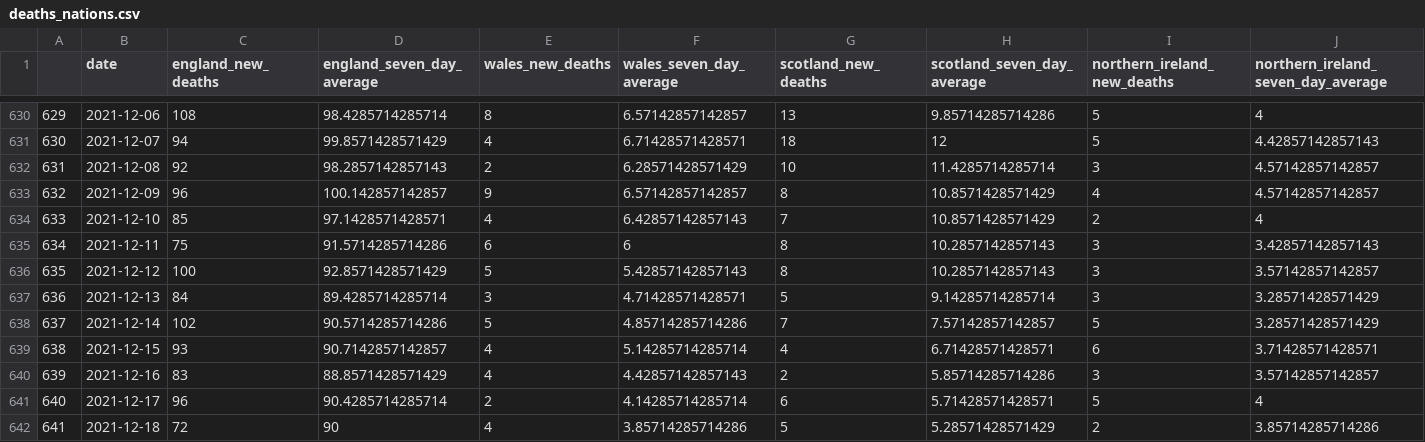
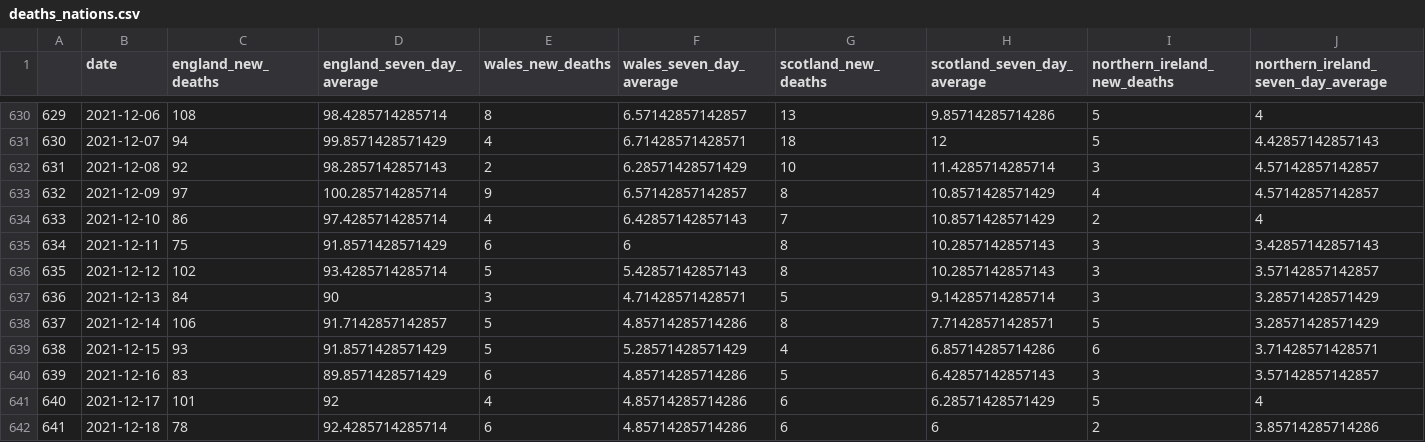
Before and after one commit to GWilloughby99/covid-automation, a CSV file: raw-data/deaths_nations.csv, drawn as a sheet; only a part is shown, gaps mark what is left out; the diff covers the shown part only.

```diff
--- a/raw-data/deaths_nations.csv
+++ b/raw-data/deaths_nations.csv
@@ -632,11 +632,11 @@
 "631","2021-12-08",92,98.2857142857143,2,6.28571428571429,10,11.4285714285714,3,4.57142857142857
-"632","2021-12-09",96,100.142857142857,9,6.57142857142857,8,10.8571428571429,4,4.57142857142857
-"633","2021-12-10",85,97.1428571428571,4,6.42857142857143,7,10.8571428571429,2,4
-"634","2021-12-11",75,91.5714285714286,6,6,8,10.2857142857143,3,3.42857142857143
-"635","2021-12-12",100,92.8571428571429,5,5.42857142857143,8,10.2857142857143,3,3.57142857142857
-"636","2021-12-13",84,89.4285714285714,3,4.71428571428571,5,9.14285714285714,3,3.28571428571429
-"637","2021-12-14",102,90.5714285714286,5,4.85714285714286,7,7.57142857142857,5,3.28571428571429
-"638","2021-12-15",93,90.7142857142857,4,5.14285714285714,4,6.71428571428571,6,3.71428571428571
-"639","2021-12-16",83,88.8571428571429,4,4.42857142857143,2,5.85714285714286,3,3.57142857142857
-"640","2021-12-17",96,90.4285714285714,2,4.14285714285714,6,5.71428571428571,5,4
-"641","2021-12-18",72,90,4,3.85714285714286,5,5.28571428571429,2,3.85714285714286
+"632","2021-12-09",97,100.285714285714,9,6.57142857142857,8,10.8571428571429,4,4.57142857142857
+"633","2021-12-10",86,97.4285714285714,4,6.42857142857143,7,10.8571428571429,2,4
+"634","2021-12-11",75,91.8571428571429,6,6,8,10.2857142857143,3,3.42857142857143
+"635","2021-12-12",102,93.4285714285714,5,5.42857142857143,8,10.2857142857143,3,3.57142857142857
+"636","2021-12-13",84,90,3,4.71428571428571,5,9.14285714285714,3,3.28571428571429
+"637","2021-12-14",106,91.7142857142857,5,4.85714285714286,8,7.71428571428571,5,3.28571428571429
+"638","2021-12-15",93,91.8571428571429,5,5.28571428571429,4,6.85714285714286,6,3.71428571428571
+"639","2021-12-16",83,89.8571428571429,6,4.85714285714286,5,6.42857142857143,3,3.57142857142857
+"640","2021-12-17",101,92,4,4.85714285714286,6,6.28571428571429,5,4
+"641","2021-12-18",78,92.4285714285714,6,4.85714285714286,6,6,2,3.85714285714286
```
Also changed, not shown: 1 added row and 21 edited cells elsewhere in this file, raw-data/cases-uk.csv, raw-data/deaths_uk.csv, 13 other files.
******************************
Task details: Supply only the count of lines above holding "shown".

Your response: 2